Although Cameron went missing in California, she is included as part of the Oregon data because she is a member of an Oregon Tribe, according to the report.

During report research, it was discovered Cameron was still listed as “white” in the California Missing Person Clearinghouse, which is a racial misclassification. These gaps in data can often lead to inaccurate and underreporting of how many Indigenous people are missing and murdered nationwide.

“Our priority in 2021 is to formally consult with Oregon Tribes and collect and maintain all available data,” the report stated. “The USAO is also committed to track and assist in any missing and murdered Indigenous person cases connected to the District of Oregon, including Oregon Tribal members that are outside of Oregon.”

Grand Ronde Domestic Violence Program Coordinator Danielle Murrell said that the Oregon U.S. Attorney’s Office work is vital in bringing more attention to address the epidemic of missing and murdered Indigenous people throughout the country.

“We know that American Indians/Alaskan Natives experience violence and sexual violence at a disproportionate rate (compared to) nonAmerican Indians/Alaskan Natives,” she said. “This makes the USAO’s work of momentous importance to continue to bring awareness to this problem. In (the) Urban Indian Health Institute’s 2016 report, they noted that 95 percent of the murdered and missing Indigenous women and girls cases never received national or international news coverage. This is a problem.

“Not having accurate reporting has also prevented researchers from gaining a true understanding of the problem, in addition to inconsistent racial misclassification and jurisdictional issues. The USAO’s efforts plan address these barriers.”     

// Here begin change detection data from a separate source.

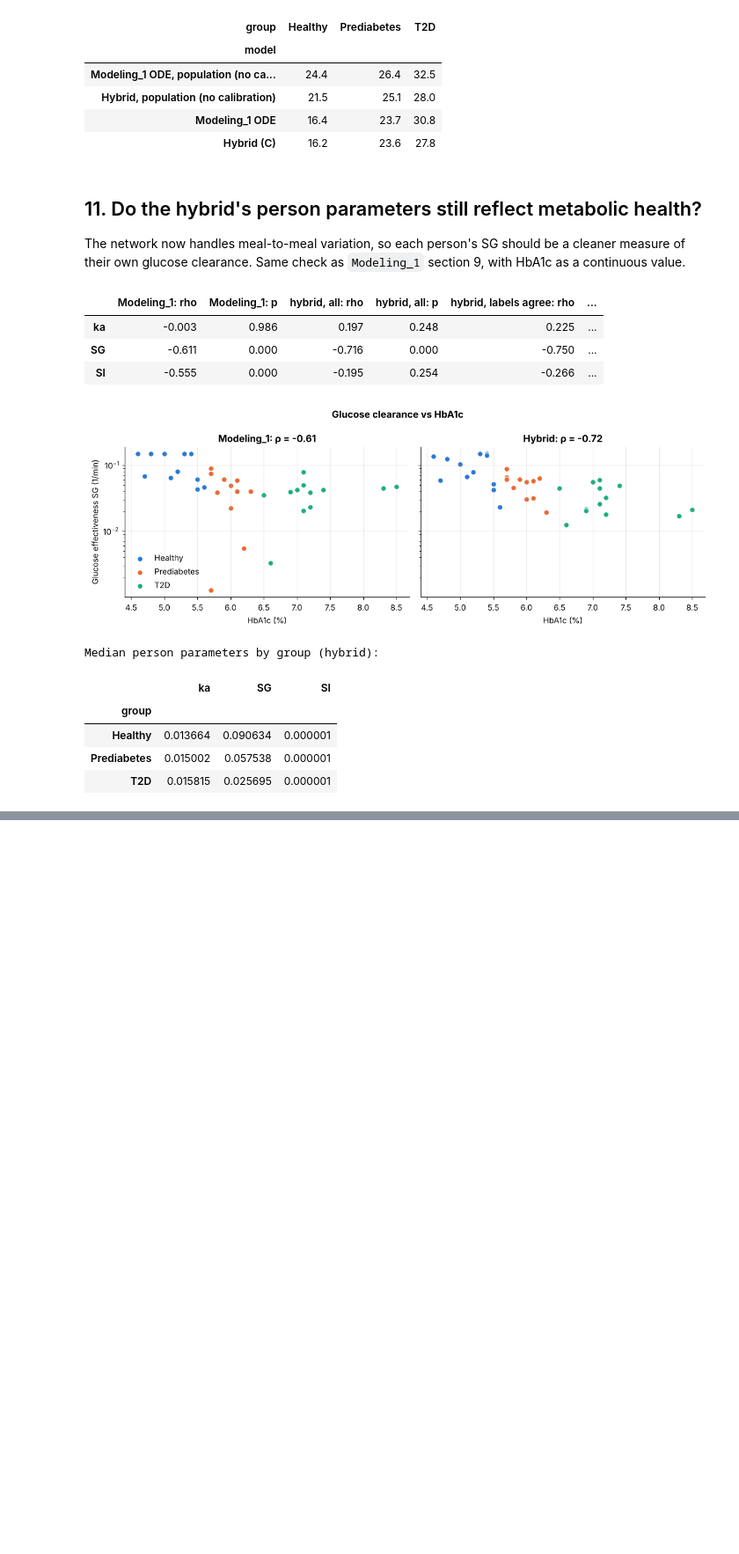
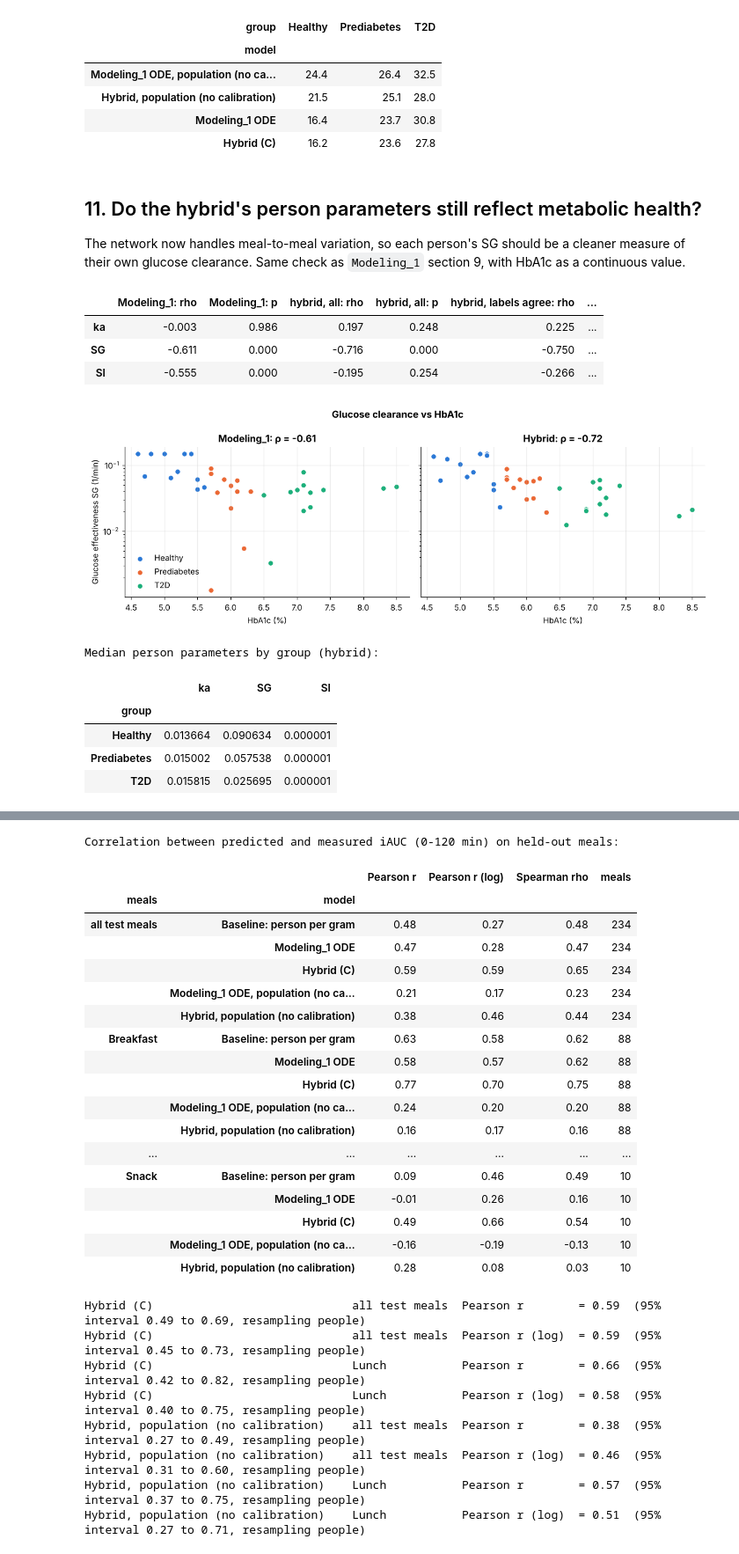
Before and after one commit to adityashah841/cgmacros-glucose-pinn, a Jupyter notebook: notebooks/PINN_modeling.ipynb, the cells around one changed output, grey strips where cells are left out. Shown at 88% size. Drawn from its saved outputs; the diff is of its cells as text; code cells hidden in the pictures; blank space fills up the shorter version.

Commit message:
Add iAUC comparison and links to the article series

```diff
--- a/notebooks/PINN_modeling.ipynb
+++ b/notebooks/PINN_modeling.ipynb
@@ -865,0 +883,80 @@ Median person parameters by group (hybrid):
+# %%
+_trapz = getattr(np, "trapezoid", None) or np.trapz   # name differs across NumPy versions
+
+def iauc(curve, Gb, t_max=120):
+    t = GRID[GRID <= t_max]
+    y = np.asarray(curve, float)[: len(t)]
+    ok = ~np.isnan(y)
+    y = np.interp(t, t[ok], y[ok])                        # fill the few missing readings
+    return _trapz(np.clip(y - Gb, 0, None), t)      # area above the pre-meal level only (mg/dL x min)
+
+meas_iauc = pd.Series([iauc(r.obs, r.Gb) for r in test.itertuples()], index=test.index)
+curves = {"Baseline: person per gram": pred_base, "Modeling_1 ODE": pred_m1, HYB: pred_hybrid}
+pred_iauc = {name: pd.Series([iauc(p, r.Gb) for p, r in zip(c, test.itertuples())], index=test.index)
+             for name, c in curves.items()}
+for name, d in pop_curves.items():                          # new people, from the cross-validation in section 10
+    pred_iauc[name] = pd.Series({i: iauc(p, test.loc[i, "Gb"]) for i, p in d.items()}).reindex(test.index)
+
+def corr_row(name, mask):
+    m, p = meas_iauc[mask], pred_iauc[name][mask]
+    return {"Pearson r": np.corrcoef(m, p)[0, 1],
+            "Pearson r (log)": np.corrcoef(np.log1p(m), np.log1p(p))[0, 1],   # on log(1 + iAUC), as some studies model it
+            "Spearman rho": spearmanr(m, p)[0], "meals": int(mask.sum())}
+
+def pearson_ci(name, mask, log=False, n_boot=2000, seed=SEED):
+    m, p, sid = meas_iauc[mask].values, pred_iauc[name][mask].values, test.sid[mask].values
+    if log:
+        m, p = np.log1p(m), np.log1p(p)
+    people = np.unique(sid)
+    rows_of = {s: np.flatnonzero(sid == s) for s in people}
+    rng = np.random.default_rng(seed)
+    boots = []
+    for _ in range(n_boot):
+        idx = np.concatenate([rows_of[s] for s in rng.choice(people, len(people))])
+        boots.append(np.corrcoef(m[idx], p[idx])[0, 1])
+    return np.percentile(boots, [2.5, 97.5])
+
+IAUC_ORDER = ["Baseline: person per gram", "Modeling_1 ODE", HYB,
+              "Modeling_1 ODE, population (no calibration)", "Hybrid, population (no calibration)"]
+subsets = {"all test meals": np.ones(len(test), bool)}
+subsets |= {mt: (test.meal_type == mt).values for mt in ["Breakfast", "Lunch", "Dinner", "Snack"]}
+iauc_table = pd.DataFrame({(sub, name): corr_row(name, mask) for sub, mask in subsets.items() for name in IAUC_ORDER}).T
+iauc_table.index.names = ["meals", "model"]
+iauc_table["meals"] = iauc_table["meals"].astype(int)
+print("Correlation between predicted and measured iAUC (0-120 min) on held-out meals:")
+display(iauc_table.round(2))
+
+for name in [HYB, "Hybrid, population (no calibration)"]:
+    for sub in ["all test meals", "Lunch"]:
+        for col, log in [("Pearson r", False), ("Pearson r (log)", True)]:
+            lo, hi = pearson_ci(name, subsets[sub], log=log)
+            print(f"{name:38s} {sub:15s} {col:16s} = {iauc_table.loc[(sub, name), col]:.2f}"
+                  f"  (95% interval {lo:.2f} to {hi:.2f}, resampling people)")
+# %% [output]
+Correlation between predicted and measured iAUC (0-120 min) on held-out meals:
+|  |  | Pearson r | Pearson r (log) | Spearman rho | meals |
+| meals | model |  |  |  |  |
+| all test meals | Baseline: person per gram | 0.48 | 0.27 | 0.48 | 234 |
+|  | Modeling_1 ODE | 0.47 | 0.28 | 0.47 | 234 |
+|  | Hybrid (C) | 0.59 | 0.59 | 0.65 | 234 |
+|  | Modeling_1 ODE, population (no ca... | 0.21 | 0.17 | 0.23 | 234 |
+|  | Hybrid, population (no calibration) | 0.38 | 0.46 | 0.44 | 234 |
+| Breakfast | Baseline: person per gram | 0.63 | 0.58 | 0.62 | 88 |
+|  | Modeling_1 ODE | 0.58 | 0.57 | 0.62 | 88 |
+|  | Hybrid (C) | 0.77 | 0.70 | 0.75 | 88 |
+|  | Modeling_1 ODE, population (no ca... | 0.24 | 0.20 | 0.20 | 88 |
+|  | Hybrid, population (no calibration) | 0.16 | 0.17 | 0.16 | 88 |
+| ... | ... | ... | ... | ... | ... |
+| Snack | Baseline: person per gram | 0.09 | 0.46 | 0.49 | 10 |
+|  | Modeling_1 ODE | -0.01 | 0.26 | 0.16 | 10 |
+|  | Hybrid (C) | 0.49 | 0.66 | 0.54 | 10 |
+|  | Modeling_1 ODE, population (no ca... | -0.16 | -0.19 | -0.13 | 10 |
+|  | Hybrid, population (no calibration) | 0.28 | 0.08 | 0.03 | 10 |
+Hybrid (C)                             all test meals  Pearson r        = 0.59  (95% interval 0.49 to 0.69, resampling people)
+Hybrid (C)                             all test meals  Pearson r (log)  = 0.59  (95% interval 0.45 to 0.73, resampling people)
+Hybrid (C)                             Lunch           Pearson r        = 0.66  (95% interval 0.42 to 0.82, resampling people)
+Hybrid (C)                             Lunch           Pearson r (log)  = 0.58  (95% interval 0.40 to 0.75, resampling people)
+Hybrid, population (no calibration)    all test meals  Pearson r        = 0.38  (95% interval 0.27 to 0.49, resampling people)
+Hybrid, population (no calibration)    all test meals  Pearson r (log)  = 0.46  (95% interval 0.31 to 0.60, resampling people)
+Hybrid, population (no calibration)    Lunch           Pearson r        = 0.57  (95% interval 0.37 to 0.75, resampling people)
+Hybrid, population (no calibration)    Lunch           Pearson r (log)  = 0.51  (95% interval 0.27 to 0.71, resampling people)
```
Also changed, not shown: parts of 10 cells of this notebook, 3 other files.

The 2021 Missing and Murdered Indigenous Persons Action Plan includes the following goals:

  • Tribal consultations: Schedule virtual meetings with each federally recognized Tribal government and Tribal law enforcement entity in Oregon.
  • Gather data: Request information from all law enforcement offices that respond to Oregon Tribes or Tribal offices that have data.
  • Develop Tribal community response plans: Work with each Tribe to establish Tribal response plans that would include creating four different protocols of community outreach, law enforcement agency response, victim services, and public and media communications customized for each Tribe.
  • Creation of a working group: Invite Tribal representatives and law enforcement to establish a District of Oregon Missing and Murdered Indigenous Persons Working Group to share information and work to address issues.
  • Increase collaboration and communicate: Collaborate with all Oregon law enforcement to better track and provide assistance in all missing and murdered Indigenous cases, including Tribal members who are outside of Oregon.
  • Address issues found in Oregon State Police report: Work with Oregon State Police to overcome the barriers identified in its 2020 report. This includes addressing gaps in data and information sharing, improving communication between different jurisdictions involved in investigations, and facilitating resource sharing.

“For generations, American Indians and Alaskan Natives have suffered from disproportionately high levels of violence. Tragically, this is not a crisis of the past; it’s a crisis of the present,” outgoing Oregon U.S. Attorney Billy Williams said. “In this report, we look back and forward, summarizing what is known about missing and murdered Indigenous people in Oregon and outlining our plans and goals for the year ahead. While we won’t solve this problem overnight, our office is working closely with Oregon law enforcement partners, other U.S. Attorney’s Offices, and the U.S. Department of Justice to end endemic violence in Indian Country.”